I suspect he probably is, but hounding him constantly is not going to make him want to come out any faster.

Lanna
08-11-2012, 02:46 PM
I thought Ian Thorpe was gay?

He's not out.


I saw an american diver getting interviewed today. he is definitley gay by the way he talks. Most of the japanese women soccer team are carpet munchers.

Are you serious? :blah: :rolleyes:

berthesghost
08-11-2012, 02:52 PM
Are you serious? :blah: :rolleyes:
I suspect ks777 is using magnolia's foolproof "now to detect a lesser gay" kit. Only $5.99 with any chic fil a happy meal :rofl:

beepbeep
08-11-2012, 04:32 PM
I suspect ks777 is using magnolia's foolproof "now to detect a lesser gay" kit. Only $5.99 with any chic fil a happy meal :rofl:
Ok, I have a new signature :lol:

And, honestly, I may live in Utopia here, but I hope we are getting closer to the day that no one has to come "out".
It's just another thing that makes someone be who they are. Gay not gay shouldn't matter.
It's fecking sports.

PeterG
08-11-2012, 05:21 PM
Most of the japanese women soccer team are carpet munchers.

:huh: There's no way a world class athlete would eat carpet. Carpet is synthetic material, is it not? I would guess the Japanese eat a lot of vegetables and tofu.


he is definitley gay by the way he talks.

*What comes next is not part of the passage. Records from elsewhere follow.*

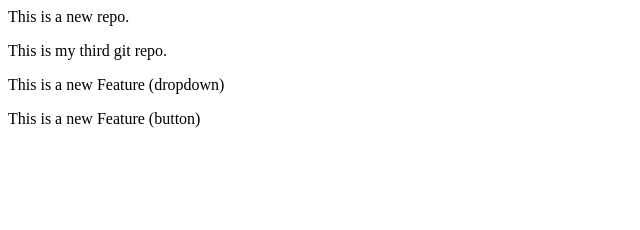
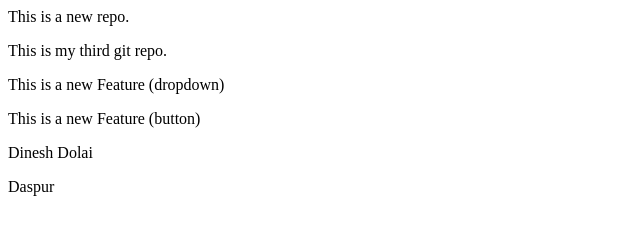
Before and after one commit to dineshdolai/LocalRepo, a plain HTML site: page index.html in a window 1280 px wide. Shown: the whole page, without its empty margins (0-640 px from the left). Drawn offline with Linux system fonts and the light colour scheme.

Commit message:
Update Paragraph

```diff
--- a/index.html
+++ b/index.html
@@ -2,3 +2,5 @@
 <p>This is my third git repo.</p>
 <p>This is a new Feature (dropdown)</p>
 <p>This is a new Feature (button)</p>
+<p>Dinesh Dolai</p>
+<p>Daspur</p>
```
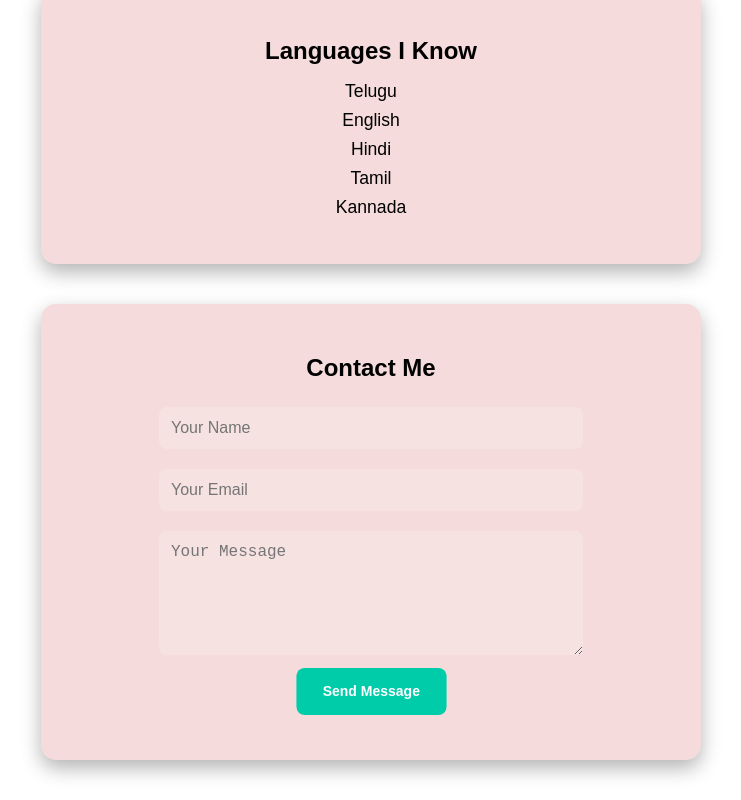
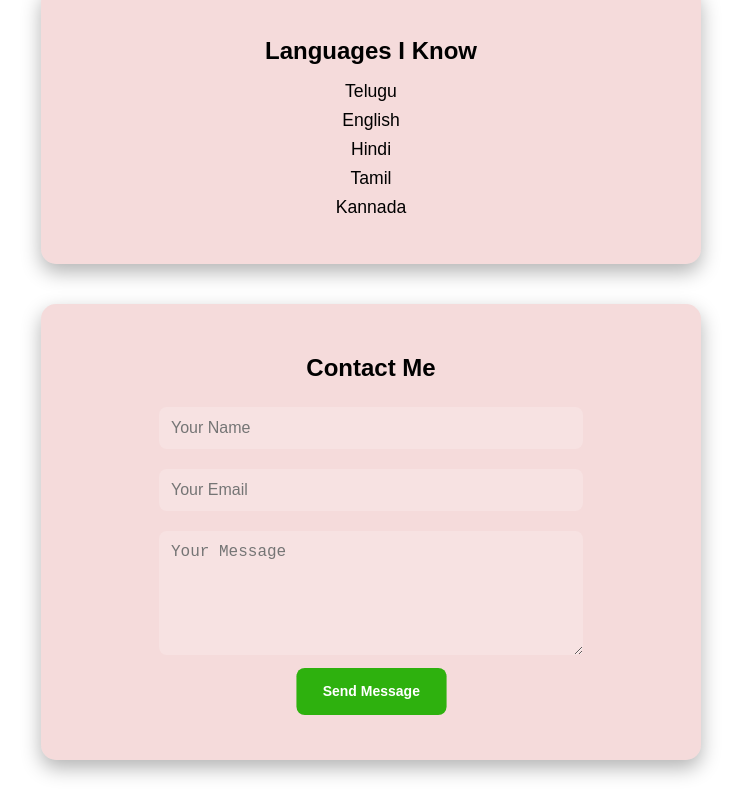
Before and after one commit to rashurashvanth86-crypto/portfolio1, a plain HTML site: page frontend/index.html in a window 1280 px wide. In both pictures the pointer is over the button "Send Message". Shown: the part 343-1143 px from the top of the page, without its empty margins (269-1010 px from the left). Drawn offline with Linux system fonts and the light colour scheme.

Commit message:
changed color

```diff
--- a/frontend/style.css
+++ b/frontend/style.css
@@ -53,7 +53,7 @@ button {
 }
 
 button:hover {
-  background: #00ccaa;
+  background: #2eb10e;
   transform: scale(1.05);
   color: white;
 }
```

That is called gaydar. If your ears can pick up a faggy sounding voice, then your gaydar is working and you know that the person in question is a big fat homo. Or, in the case of the Olympics, a slender, toned, muscular, glistening, steamy, HAWT, fine-assed, Sex-God(dess). Oops. Did I sound gay saying that??